We no longer kvetch, cry or stamp our feet because we have no car. We take the bus, taxis, or train, and get much use of the delivery options the stores have to offer.
I never, EVER would've thought it possible to live 6 months without a clothes dryer. Not only do I still not have one, I am thinking that I may try to make it through the "winter" without one.
Car seats seem optional.
The kids no longer run terrified into the house when someone stops to ask them directions. Now they smile and give beautiful directions in Hebrew.
We are praying for rain, and not praying for the rain to stop.
We still miss our dogs.
We have been to the Zoo in Jerusalem 4 times.
The 25 minute walk up to school is not only doable, it's "fun!!!".
N knows how to fully operate Skype. He needs Bubby, and he can dial her right up.
My kids prefer Israeli ketchup.
They can also now tell over much of the Parsha at the table.
There are only 3 months left to Ulpan. (Hebrew classes specific for new immigrants.)
We still miss our Sundays.
Not only are the kids not nervous to go into the stores by themselves, but they stop there on the way home from school every day.
I no longer find it particularly remarkable that it's 72 degrees outside, and it's the end of December.
N somehow knows to say "Shalom" to Hebrew speaking strangers, and "Hi" to English speaking ones.

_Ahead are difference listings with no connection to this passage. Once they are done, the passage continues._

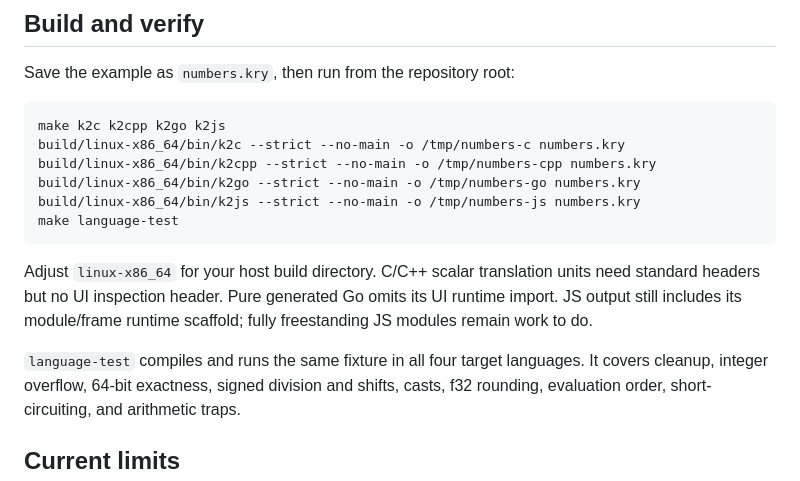
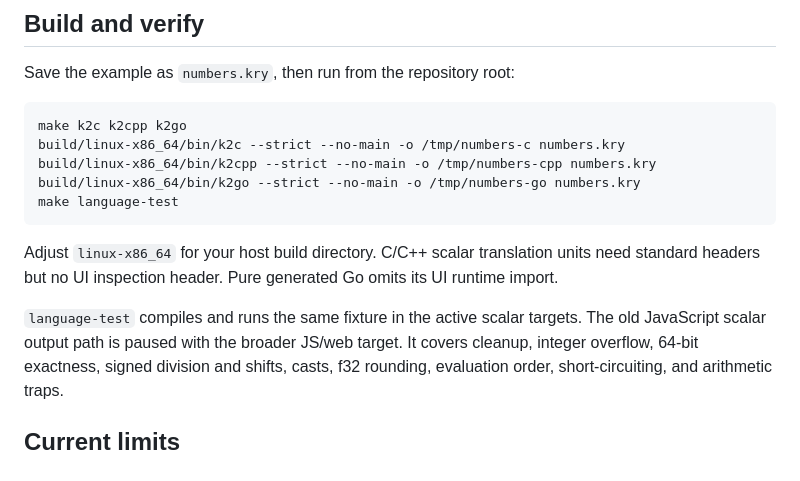
Before and after one commit to kryonlabs/ziran, a Markdown page: docs/LANGUAGE_SCALARS.md, the part around the change. GitHub-like rendering.

Commit message:
Pause JavaScript web target

````diff
--- a/docs/LANGUAGE_SCALARS.md
+++ b/docs/LANGUAGE_SCALARS.md
@@ -73,20 +73,19 @@ Arithmetic traps do not promise cleanup or foreign-stack unwinding.
 Save the example as `numbers.kry`, then run from the repository root:
 
 ```sh
-make k2c k2cpp k2go k2js
+make k2c k2cpp k2go
 build/linux-x86_64/bin/k2c --strict --no-main -o /tmp/numbers-c numbers.kry
 build/linux-x86_64/bin/k2cpp --strict --no-main -o /tmp/numbers-cpp numbers.kry
 build/linux-x86_64/bin/k2go --strict --no-main -o /tmp/numbers-go numbers.kry
-build/linux-x86_64/bin/k2js --strict --no-main -o /tmp/numbers-js numbers.kry
 make language-test
 ```
 
 Adjust `linux-x86_64` for your host build directory. C/C++ scalar translation units
 need standard headers but no UI inspection header. Pure generated Go omits its
-UI runtime import. JS output still includes its module/frame runtime scaffold;
-fully freestanding JS modules remain work to do.
+UI runtime import.
 
-`language-test` compiles and runs the same fixture in all four target languages.
+`language-test` compiles and runs the same fixture in the active scalar targets.
+The old JavaScript scalar output path is paused with the broader JS/web target.
 It covers cleanup, integer overflow, 64-bit exactness, signed division and shifts,
 casts, f32 rounding, evaluation order, short-circuiting, and arithmetic traps.
 
````
Also changed, not shown: docs/KRY_LANGUAGE_SPEC.md (+1 -1 lines).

Don't ask me how, he just does.
I will call the kids' teachers instead of doling out the task to #1 Hebrew Speaker: BAW.
We are almost unpacked.
We still miss our friends.
I can count on one hand the times I have worn my sheitel (wig) since I got here.
A had his first Hebrew speaking play date, and lived to tell the tale.
We still haven't set up our Wii, and we are still alive and kicking.
Mr. "Ma Zeh" is the least afraid of all to use his ever increasing Hebrew vocabulary.
I do still lose my breath every time I round the corner and come upon the Kotel.
We still miss our family.